|Douglas High School was located on Madison Street (photo by Briana Tyson, April 2011)|
|Former site of Douglas High School (photo by Briana Tyson, April 2011)|
|Maricopa County Downtown Justice Center (photo by Briana Tyson, April 2011)|
Douglas High School which is sometimes also called Douglas Elementary School was a school for colored students. It has been proposed that Douglas High School was located on 520 E. Madison Street in Phoenix Arizona. Like many states in the country Arizona practiced segregation although many parts of Arizona dis not establish segregated schools. The Phoenix school board however, decided to enact the “separate but equal doctrine” (Wheeler-Cronin, 10). The enactment of the separate but equal doctrine helped establish Douglas High School as the first segregated high school in Phoenix Arizona in 1910. The first principal was J.T. Williams, and the first teacher was Lucy B. Craig (Dean, 25). During this time there were only 328 African Americans in the area many of them traveling long distances from the East and the West to attend school. Douglas High School eventually moved its location to 1201 E. Jefferson St. and changed its name to Booker T. Washington Elementary School (Dean, 25).

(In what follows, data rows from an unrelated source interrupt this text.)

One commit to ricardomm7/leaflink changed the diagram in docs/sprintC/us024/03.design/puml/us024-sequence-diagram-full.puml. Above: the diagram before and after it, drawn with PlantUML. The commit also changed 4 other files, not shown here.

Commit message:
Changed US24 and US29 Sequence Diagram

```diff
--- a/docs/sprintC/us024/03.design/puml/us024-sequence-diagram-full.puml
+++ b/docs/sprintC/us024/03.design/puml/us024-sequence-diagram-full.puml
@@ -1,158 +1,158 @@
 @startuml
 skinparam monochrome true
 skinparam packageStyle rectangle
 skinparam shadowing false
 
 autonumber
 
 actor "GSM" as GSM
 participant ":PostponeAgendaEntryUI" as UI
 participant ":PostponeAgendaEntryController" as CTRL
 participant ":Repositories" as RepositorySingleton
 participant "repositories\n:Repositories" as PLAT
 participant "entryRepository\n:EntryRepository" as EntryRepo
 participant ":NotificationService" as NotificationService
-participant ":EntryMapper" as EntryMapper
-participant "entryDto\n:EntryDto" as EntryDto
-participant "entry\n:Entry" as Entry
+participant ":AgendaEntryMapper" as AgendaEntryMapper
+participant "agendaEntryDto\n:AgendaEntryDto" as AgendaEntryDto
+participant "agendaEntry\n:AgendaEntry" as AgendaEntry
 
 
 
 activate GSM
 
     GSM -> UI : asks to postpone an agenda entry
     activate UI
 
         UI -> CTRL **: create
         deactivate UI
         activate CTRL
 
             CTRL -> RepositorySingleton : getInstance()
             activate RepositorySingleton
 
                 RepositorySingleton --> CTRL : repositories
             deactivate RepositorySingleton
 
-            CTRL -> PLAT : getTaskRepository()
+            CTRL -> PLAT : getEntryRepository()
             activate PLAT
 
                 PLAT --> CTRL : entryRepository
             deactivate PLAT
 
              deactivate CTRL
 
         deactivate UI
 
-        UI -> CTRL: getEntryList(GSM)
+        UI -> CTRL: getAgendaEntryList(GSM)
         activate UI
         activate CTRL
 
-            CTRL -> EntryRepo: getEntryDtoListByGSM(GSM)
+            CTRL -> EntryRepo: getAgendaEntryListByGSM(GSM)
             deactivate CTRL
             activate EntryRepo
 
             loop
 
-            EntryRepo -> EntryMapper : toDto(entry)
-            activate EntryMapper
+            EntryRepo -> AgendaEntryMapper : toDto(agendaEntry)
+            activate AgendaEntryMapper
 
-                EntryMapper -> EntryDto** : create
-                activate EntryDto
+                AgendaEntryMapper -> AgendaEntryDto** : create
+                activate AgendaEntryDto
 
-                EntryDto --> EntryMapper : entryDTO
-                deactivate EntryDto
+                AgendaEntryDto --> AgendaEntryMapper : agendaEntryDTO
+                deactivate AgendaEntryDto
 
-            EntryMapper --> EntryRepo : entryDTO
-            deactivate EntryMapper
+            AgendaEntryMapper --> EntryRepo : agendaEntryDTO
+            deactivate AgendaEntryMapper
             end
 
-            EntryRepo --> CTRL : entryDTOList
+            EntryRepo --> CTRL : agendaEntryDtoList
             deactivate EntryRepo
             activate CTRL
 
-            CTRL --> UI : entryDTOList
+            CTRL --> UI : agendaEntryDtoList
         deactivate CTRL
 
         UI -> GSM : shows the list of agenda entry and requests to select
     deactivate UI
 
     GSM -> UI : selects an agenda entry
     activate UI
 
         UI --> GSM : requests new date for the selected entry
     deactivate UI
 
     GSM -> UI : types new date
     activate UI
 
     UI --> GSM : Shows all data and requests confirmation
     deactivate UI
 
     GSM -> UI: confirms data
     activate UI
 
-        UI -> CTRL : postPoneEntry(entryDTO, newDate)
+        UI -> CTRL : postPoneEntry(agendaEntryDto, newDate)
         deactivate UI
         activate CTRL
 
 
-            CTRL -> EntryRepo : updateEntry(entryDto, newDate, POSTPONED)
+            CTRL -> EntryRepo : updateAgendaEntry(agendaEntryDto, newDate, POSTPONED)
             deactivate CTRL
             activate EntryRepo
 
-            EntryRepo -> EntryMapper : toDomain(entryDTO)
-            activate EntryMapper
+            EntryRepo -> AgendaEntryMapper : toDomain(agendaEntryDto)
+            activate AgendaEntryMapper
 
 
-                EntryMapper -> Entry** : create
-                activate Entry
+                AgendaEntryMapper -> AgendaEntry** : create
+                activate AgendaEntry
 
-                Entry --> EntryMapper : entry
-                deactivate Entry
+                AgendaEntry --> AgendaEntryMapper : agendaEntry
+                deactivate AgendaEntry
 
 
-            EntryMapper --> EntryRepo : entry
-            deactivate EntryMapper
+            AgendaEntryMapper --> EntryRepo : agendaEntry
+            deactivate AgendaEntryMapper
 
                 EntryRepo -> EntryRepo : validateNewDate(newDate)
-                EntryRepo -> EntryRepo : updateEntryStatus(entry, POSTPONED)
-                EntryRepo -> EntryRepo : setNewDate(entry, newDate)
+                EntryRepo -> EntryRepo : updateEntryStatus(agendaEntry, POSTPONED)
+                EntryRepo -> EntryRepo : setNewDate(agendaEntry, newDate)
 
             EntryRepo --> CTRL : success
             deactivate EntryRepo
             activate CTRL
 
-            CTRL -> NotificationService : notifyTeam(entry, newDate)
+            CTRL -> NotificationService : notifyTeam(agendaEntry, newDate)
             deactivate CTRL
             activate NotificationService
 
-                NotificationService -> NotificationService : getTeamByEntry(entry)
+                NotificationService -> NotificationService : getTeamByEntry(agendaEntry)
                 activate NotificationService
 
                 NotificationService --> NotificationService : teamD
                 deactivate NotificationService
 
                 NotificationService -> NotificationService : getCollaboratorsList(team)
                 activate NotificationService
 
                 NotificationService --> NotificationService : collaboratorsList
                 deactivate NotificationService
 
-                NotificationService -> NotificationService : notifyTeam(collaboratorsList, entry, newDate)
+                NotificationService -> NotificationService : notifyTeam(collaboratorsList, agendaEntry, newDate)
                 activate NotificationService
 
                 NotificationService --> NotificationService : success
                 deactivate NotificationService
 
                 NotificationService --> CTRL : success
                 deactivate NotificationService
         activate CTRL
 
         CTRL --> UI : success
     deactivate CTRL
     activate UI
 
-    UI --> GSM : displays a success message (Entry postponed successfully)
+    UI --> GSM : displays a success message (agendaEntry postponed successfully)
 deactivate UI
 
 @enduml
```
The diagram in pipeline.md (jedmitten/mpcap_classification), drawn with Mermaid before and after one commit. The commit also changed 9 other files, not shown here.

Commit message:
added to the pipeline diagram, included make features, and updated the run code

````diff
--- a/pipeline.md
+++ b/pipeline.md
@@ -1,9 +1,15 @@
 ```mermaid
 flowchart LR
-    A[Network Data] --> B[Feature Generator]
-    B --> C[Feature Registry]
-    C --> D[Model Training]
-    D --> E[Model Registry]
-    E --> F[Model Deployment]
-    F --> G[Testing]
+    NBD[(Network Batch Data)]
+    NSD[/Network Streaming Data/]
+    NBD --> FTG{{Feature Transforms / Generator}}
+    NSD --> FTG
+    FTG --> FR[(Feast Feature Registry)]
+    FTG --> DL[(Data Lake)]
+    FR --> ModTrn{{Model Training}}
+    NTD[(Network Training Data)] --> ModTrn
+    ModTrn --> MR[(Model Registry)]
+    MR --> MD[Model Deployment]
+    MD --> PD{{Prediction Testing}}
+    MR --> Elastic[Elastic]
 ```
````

In September of 1910 sixteen black students traveled two miles to attend Douglas High School. This act caused them and a small group of white people who supported them to want to take steps to counter segregation which made them second class citizens (Whitaker, 116). In 1910 Samuel F. Bayless, a local black merchant, filed suit against the segregation of African American children in Douglas High School. Bayless won the injunction that allowed African American children in grades one through four to attend their neighborhood schools, but this injunction was overturned in 1912 (Whitaker, 116). This structure continued until 1926 when there were enough African American students to justify creating Phoenix Union Colored High School (Wheeler-Cronin, 10). In 1945 students began to stage sit-ins in protest of segregation and in 1951 legislation passed giving school an option of desegregating schools. While many schools in Arizona began to desegregate, Phoenix resisted. The students and other Civil Rights groups continued to protest and in 1953, in a landmark decision, Superior Court Judge Fred C. Struckmeyer handed down the first legal opinion in the United States declaring school segregation unconstitutional (Whitaker, 121). This was a victory for African American Students because it desegregated the schools in Arizona.
The events that occurred at Douglass High School demonstrate how the hegemonic group, or the group who establishes rule (Omi and Winant, 61), are able to make the rules and divide people based on race. By dividing people based on race it makes minorities’ second class citizens. That is exactly what occurred at Douglas High School when segregation was implemented; it was used to make them into second class citizens (Whitaker, 118). Even Lincoln Ragsdale, a major Civil Rights activist in Phoenix, Arizona, stated “Arizona’s educational system and Phoenix’s decision to remain segregated were designed to humiliate black children and teach them that they were inferior” (Whitaker, 120). This follows what Nicholas De Genova discussed about white supremacy when he mentioned “white supremacy has always been premised on racial blackness and keeping blacks at the bottom, which was the U.S. social order” (De Genova, 2). Douglas High School and the segregation movement in Phoenix, Arizona represent not only a power struggle but a struggle over space as well. It is through this struggle that race was able to be transformed in Arizona.Today Douglas High School no longer exists. The school was closed down in 1984 and in that space are parking lots and the Maricopa County Justice center. Also noted at this location is a plethora of homeless people sleeping on the streets with trash along the ground with most of the homeless people being African Americans.
- Lysandra Whitlow, Briana Tyson, and Brian Simpson
De, Genova Nicholas. Racial Transformations Latinos and Asians Remaking the United States. Durham, NC [u.a.: Duke Univ., 2006. Print.
Dean, David R., and Jean A. Reynolds. "African American History Survey." City of Phoenix. Public History Group, Oct. 2004. Web. 25 Apr. 2011. <http://phoenix.gov/HISTORIC/study.pdf>.
Omi, Michael, and Howard Winant. Racial Formation in the United States: from the 1960s to the 1990s. New York: Routledge, 1994. Print.
Wheeler-Cronin, Dee. "State of Black Arizona: Housing and Education." State of Black Arizona 2: 1-15. Print.
Whitaker, Matthew C. Race Work: the Rise of Civil Rights in the Urban West. Lincoln: University of Nebraska, 2005. Print.